Natural History of Isolated Deep Vein Thrombosis of the Calf (CALTHRO)
Whether isolated distal DVT (IDDVT), DVT confined to the calf, should be looked for and diagnosed to allow them to be treated with anticoagulants remains one of the still unsolved issues in vascular medicine, especially because of the insufficient data on clinical risks of untreated distal DVT. Management studies have shown that it is safe to withhold anticoagulation in outpatients with suspected DVT if compression ultrasonography (CUS) limited to the proximal deep veins yields normal results on presentation and on repeated examination after 5 to 7 days. This strategy is based on the premise that IDDVT do not need to be diagnosed and treated, what is necessary when they extend involving the proximal veins. There is no general agreement, however, on the assumption that the non-extending IDDVT do not need to be diagnosed and treated, and many authors recommend to perform a single CUS examination extended to the distal deep veins. All the available studies have treated with anticoagulants the diagnosed IDDVT and no adequate information is available on the risk of IDDVT left untreated.
The present study, performed in outpatients with suspected leg DVT, aims at assessing the clinical consequences of IDDVT diagnosed (by a complete US investigation) but not treated because the results of this investigation remain blind to both the patient and the treating doctor, whereas the diagnostic-therapeutic procedure remains the usual one, based on CUS investigation limited to diagnose proximal DVT, to be repeated after 5-7 days (or earlier) to exclude an extension to proximal veins of an IDDVT potentially present.
Isolated Distal DVT
Other: Ultrasound examination of leg veins
|Study Design:||Observational Model: Cohort
Time Perspective: Prospective
|Official Title:||Diagnosis and Evolution of Isolated Deep Vein Thrombosis of the Calf in Symptomatic Outpatients. The Blind, Prospective "CALTHRO" Study.|
- Thrombotic complications (deep vein thrombosis and/or pulmonary embolism within three months from first examination [ Time Frame: three months from first examination ] [ Designated as safety issue: No ]
- other vascular complications; how many isolated distal DVT will be diagnosed [ Time Frame: three months from first examination ] [ Designated as safety issue: No ]
|Study Start Date:||September 2005|
|Study Completion Date:||September 2009|
|Primary Completion Date:||September 2009 (Final data collection date for primary outcome measure)|
Outpatients with suspected leg DVT after exclusion of proximal DVT
Other: Ultrasound examination of leg veins
Outpatients symptomatic for leg DVT follow the standard diagnostic procedure (ultrasound examination of proximal deep veins, pre-test clinical probability and D-dimer, and a second US after 5-7 days) to exclude proximal DVT; they also receive by another doctor a complete US examination of the deep leg veins to assess the presence of isolated calf DVT, the results of the latter examination are kept blind to the patient and to the treating doctor, and disclosed after three months
Outpatients symptomatic for suspected DVT of a leg are examined by a vascular doctor according to standard procedure based on pre-test clinical probability (PTCP) assessment, D-dimer assay and a CUS limited to the proximal deep veins.

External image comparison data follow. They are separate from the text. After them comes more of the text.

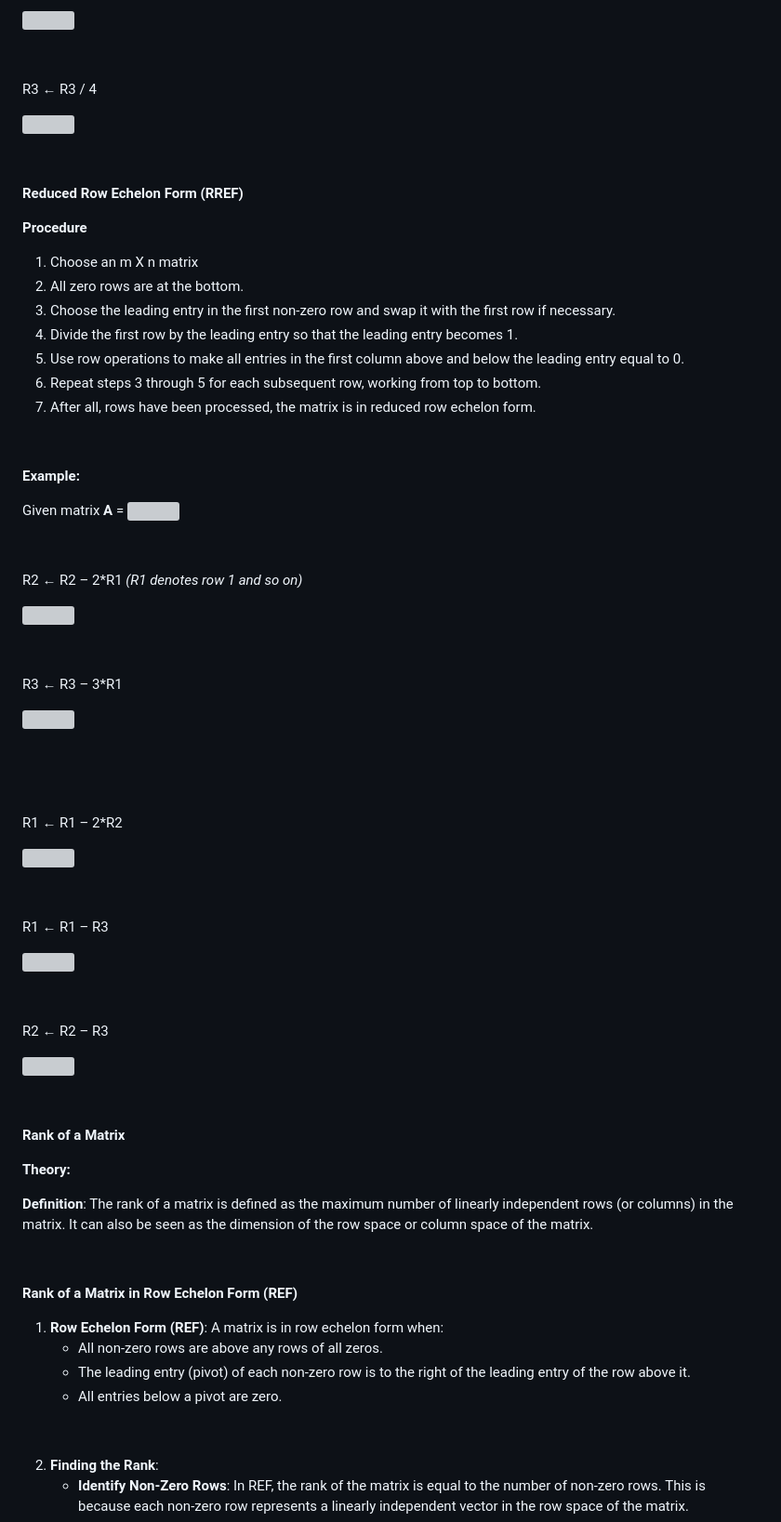
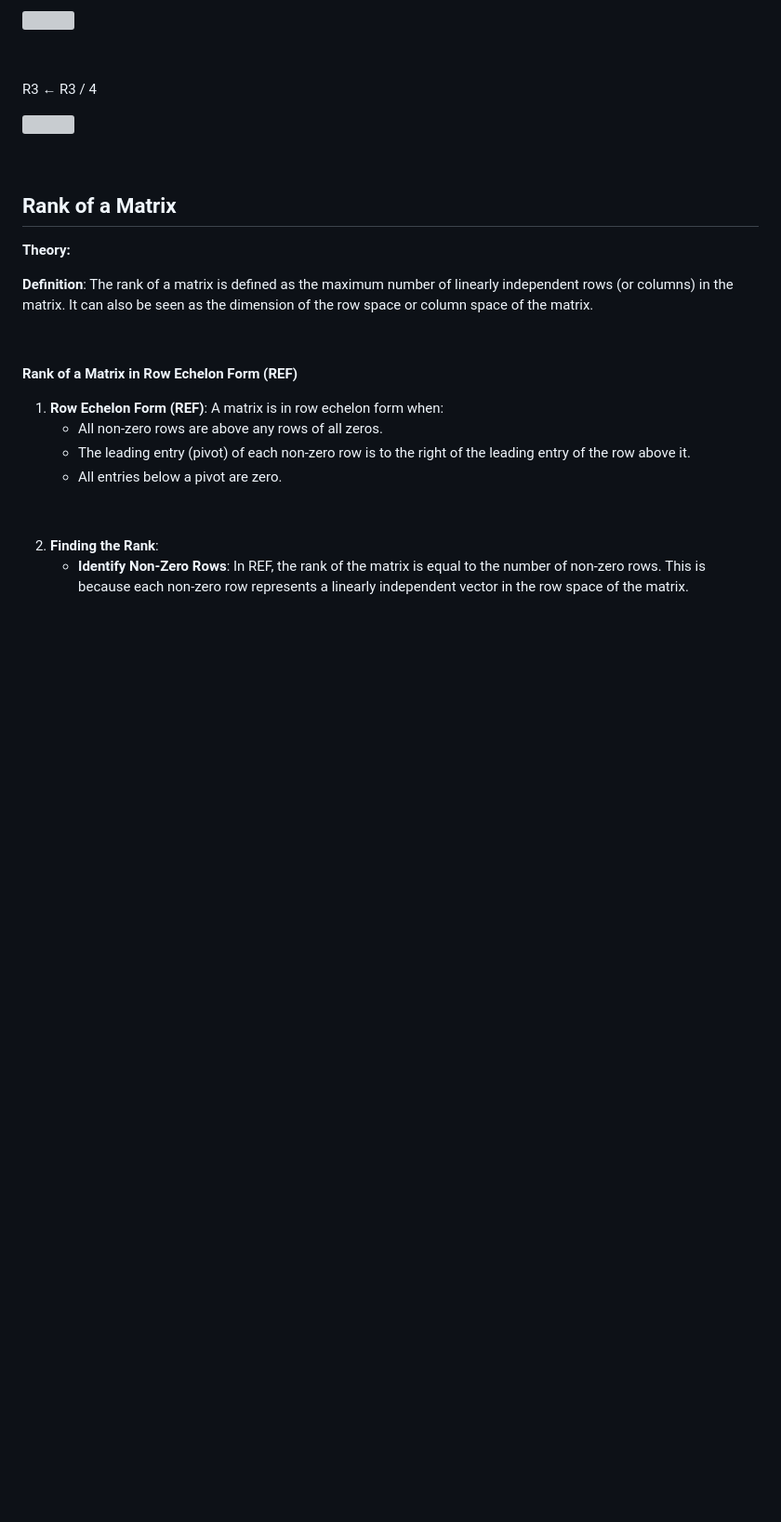
Before and after one commit to virtual-labs/exp-matrix-decompositions-iitd, a Markdown page: experiment/theory.md, the part around one of its changes. Shown at 93% size. Drawn GitHub-style; blank space fills up the shorter version; grey boxes are pictures that could not be loaded.

```diff
--- a/experiment/theory.md
+++ b/experiment/theory.md
@@ -636,98 +617,7 @@
 			<p>
 				&#xa0;
 			</p>
-			<p>
-				<strong>Reduced Row Echelon Form (RREF)</strong>
-			</p>
-			<p>
-				<strong>Procedure</strong>
-			</p>
-			<ol>
-				<li>
-					Choose an m X n matrix
-				</li>
-				<li>
-					All zero rows are at the bottom.
-				</li>
-				<li>
-					Choose the leading entry in the first non-zero row and swap it with the first row if necessary.
-				</li>
-				<li>
-					Divide the first row by the leading entry so that the leading entry becomes 1.
-				</li>
-				<li>
-					Use row operations to make all entries in the first column above and below the leading entry equal to 0.
-				</li>
-				<li>
-					Repeat steps 3 through 5 for each subsequent row, working from top to bottom.
-				</li>
-				<li>
-					After all, rows have been processed, the matrix is in reduced row echelon form.
-				</li>
-			</ol>
-			<p>
-				&#xa0;
-			</p>
-			<p>
-				<strong>Example:</strong>
-			</p>
-			<p>
-				Given matrix <strong>A </strong>= <img src="1739254504_matrix-theory/1739254504_matrix-theory-60.png" width="94" height="61" alt="" />
-			</p>
-			<p>
-				&#xa0;
-			</p>
-			<p>
-				R2 ← R2 – 2*R1 <em>(R1 denotes row 1 and so on)</em>
-			</p>
-			<p>
-				<img src="1739254504_matrix-theory/1739254504_matrix-theory-61.png" width="94" height="61" alt="" />
-			</p>
-			<p>
-				&#xa0;
-			</p>
-			<p>
-				R3 ← R3 – 3*R1
-			</p>
-			<p>
-				<img src="1739254504_matrix-theory/1739254504_matrix-theory-62.png" width="83" height="61" alt="" />
-			</p>
-			<p>
-				&#xa0;
-			</p>
-			<p>
-				&#xa0;
-			</p>
-			<p>
-				R1 ← R1 – 2*R2
-			</p>
-			<p>
-				<img src="1739254504_matrix-theory/1739254504_matrix-theory-63.png" width="83" height="61" alt="" />
-			</p>
-			<p>
-				&#xa0;
-			</p>
-			<p>
-				R1 ← R1 – R3
-			</p>
-			<p>
-				<img src="1739254504_matrix-theory/1739254504_matrix-theory-64.png" width="83" height="61" alt="" />
-			</p>
-			<p>
-				&#xa0;
-			</p>
-			<p>
-				R2 ← R2 – R3
-			</p>
-			<p>
-				<img src="1739254504_matrix-theory/1739254504_matrix-theory-65.png" width="83" height="61" alt="" />
-			</p>
-			<p>
-				&#xa0;
-			</p>
-			<p>
-				<strong>Rank of a Matrix</strong>
-			</p>
+			<h2>Rank of a Matrix</h2>
 			<p>
 				<strong>Theory:</strong>
 			</p>
```
Also changed, not shown: other parts of experiment/theory.md (+4 -65 lines).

Those in whom a proximal DVT is excluded and have intermediate/high PTCP or altered D-dimer level are eligible for the study. The included patients are immediately submitted to an extensive echo-color-Doppler examination of calf deep veins by a different vascular doctor and results are closed in an envelope that will be open after three months (or before if necessary). In the meantime, patients will follow the standard diagnostic procedure: they receive an appointment to come back in 5-7 days for a further CUS examination, or even before in case of worsening of symptoms/signs. All the included patients receive a telephone call after three months to exclude possible complications.
|Angiology & Blood Coagulation, Policlinico S. Orsola-Malpighi|
|Bologna, Italy, 40138|
|Servizio di Fisiopatologia Vascoalre, Casa di Cura Villa Serena|
|Pescara, Italy, 65100|
|Principal Investigator:||Gualtiero Palareti, MD||Azienda Ospedaliero-Universitaria di Bologna, Policlinico S. Orsola-Malpighi|